Let our journalists help you make sense of the noise: Subscribe to the Mother Jones Daily newsletter and get a recap of news that matters.

Lancaster, Pennsylvania—Rather than lop off the heads of our failed leaders and shun their names, Americans have an endearing tendency to celebrate their misadventures with schools, highways, cities, and quarries upon quarries worth of marble monuments. And that’s what’s brought us to Lancaster, and the sprawling estate of our fifteenth president. How do you spin the legacy of a man universally regarded as one of America’s worst presidents? If you’re Patrick Clarke, director of James Buchanan’s Wheatland Estate in Lancaster City, it’s simple, really: Talk about his prior work experience. Although Clarke says he doesn’t avoid the presidency altogether, they make an effort to place his disastrous one term in the context of a lifetime of public service. It’s a bit like a music snob saying, “yeah, I liked their old stuff better.” But there’s some truth to it: While Buchanan was a terrible president, he was involved (if still terribly) in nearly every major bit of foreign policy during the nation’s age of expansion. Plus, Clarke notes, if Buchanan were a little less putrid, no one would have been clamoring for Abraham Lincoln.

Buchanan is noteworthy not just for his innovative style of crisis management, but for the theory that he might have also been our first gay president. Clarke says more than a few tourists have stopped by specifically to pop the is-he-or-isn’t-he question: “Some of the tour guides are incensed at the question,” Clarke says, “but I tell them, if you want to conclude that James Buchanan was heterosexual, that’s fine; if you want to believe that James Buchanan was homosexual, that’s fine too.” If Clarke has an inclination one way or the other, he doesn’t say. “We just don’t know,” he says. And barring the discovery of, say, the Presidents’ Book of Secrets, that’s how things will stay. “That’s one of the great things about history,” he says. “You can just keep on arguing forever.” That, and it’s full of second chances.


Headshot of Editor in Chief of Mother Jones, Clara Jeffery

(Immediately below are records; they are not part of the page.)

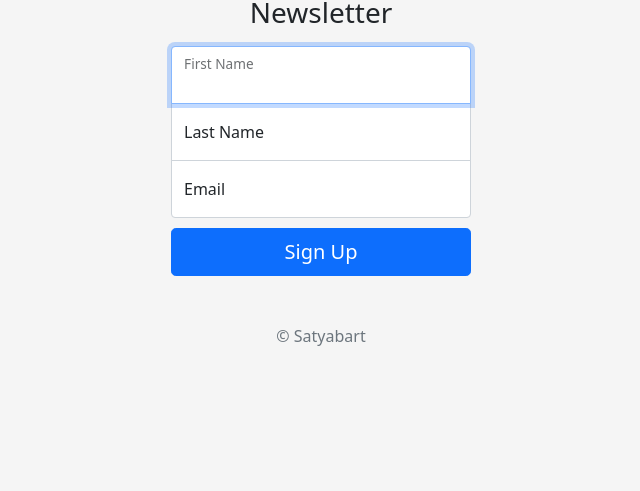
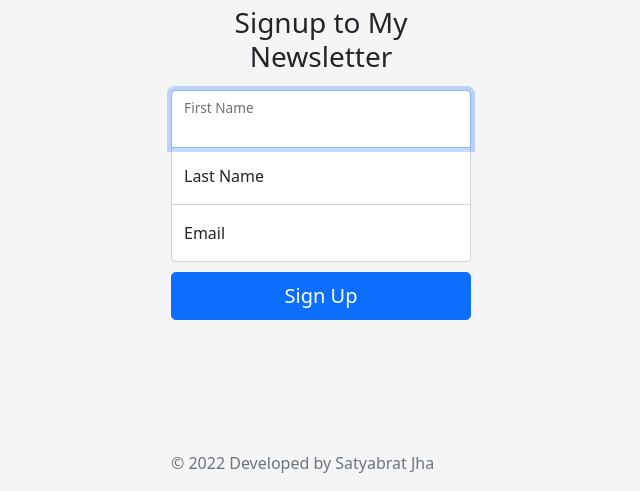
Before and after one commit to SatyabratDeveloper/Newsletter-Signup, a website: page signup.html in a window 1280 px wide. Shown: the part 309-800 px from the top of the page, without its empty margins (319-959 px from the left). Drawn offline with nearby package versions, Linux system fonts and the light colour scheme.

Commit message:
first commit

```diff
--- a/package.json
+++ b/package.json
@@ -10,6 +10,7 @@
   "license": "ISC",
   "dependencies": {
     "body-parser": "^1.19.2",
+    "dotenv": "^16.0.1",
     "express": "^4.17.3",
     "request": "^2.88.2"
   }
--- a/public/css/style.css
+++ b/public/css/style.css
@@ -42,3 +42,9 @@ body {
   border-top-left-radius: 0;
   border-top-right-radius: 0;
 }
+
+.footer-text{
+  position: absolute;
+  bottom: 0;
+  margin: 0 auto;
+}
--- a/signup.html
+++ b/signup.html
@@ -72,7 +72,7 @@
 
 
       <button class="w-100 btn btn-lg btn-primary" type="submit">Sign Up</button>
-      <p class="mt-5 mb-3 text-muted">&copy; Satyabart</p>
+      <p class="mt-5 mb-3 text-muted footer-text">&copy; 2022 Developed by Satyabrat Jha</p>
     </form>
   </main>
 
```
Also changed, not shown: app.js (+2 -8 lines), 2 other files.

It sure feels that way to me, and here at Mother Jones, we’ve been thinking a lot about what journalism needs to do differently, and how we can have the biggest impact.

We kept coming back to one word: corruption. Democracy and the rule of law being undermined by those with wealth and power for their own gain. So we're launching an ambitious Mother Jones Corruption Project to do deep, time-intensive reporting on systemic corruption, and asking the MoJo community to help crowdfund it.

We aim to hire, build a team, and give them the time and space needed to understand how we got here and how we might get out. We want to dig into the forces and decisions that have allowed massive conflicts of interest, influence peddling, and win-at-all-costs politics to flourish.

It's unlike anything we've done, and we have seed funding to get started, but we're looking to raise $500,000 from readers by July when we'll be making key budgeting decisions—and the more resources we have by then, the deeper we can dig. If our plan sounds good to you, please help kickstart it with a tax-deductible donation today.

Thanks for reading—whether or not you can pitch in today, or ever, I'm glad you're with us.

Signed by Clara Jeffery

Clara Jeffery, Editor-in-Chief

payment methods

We Recommend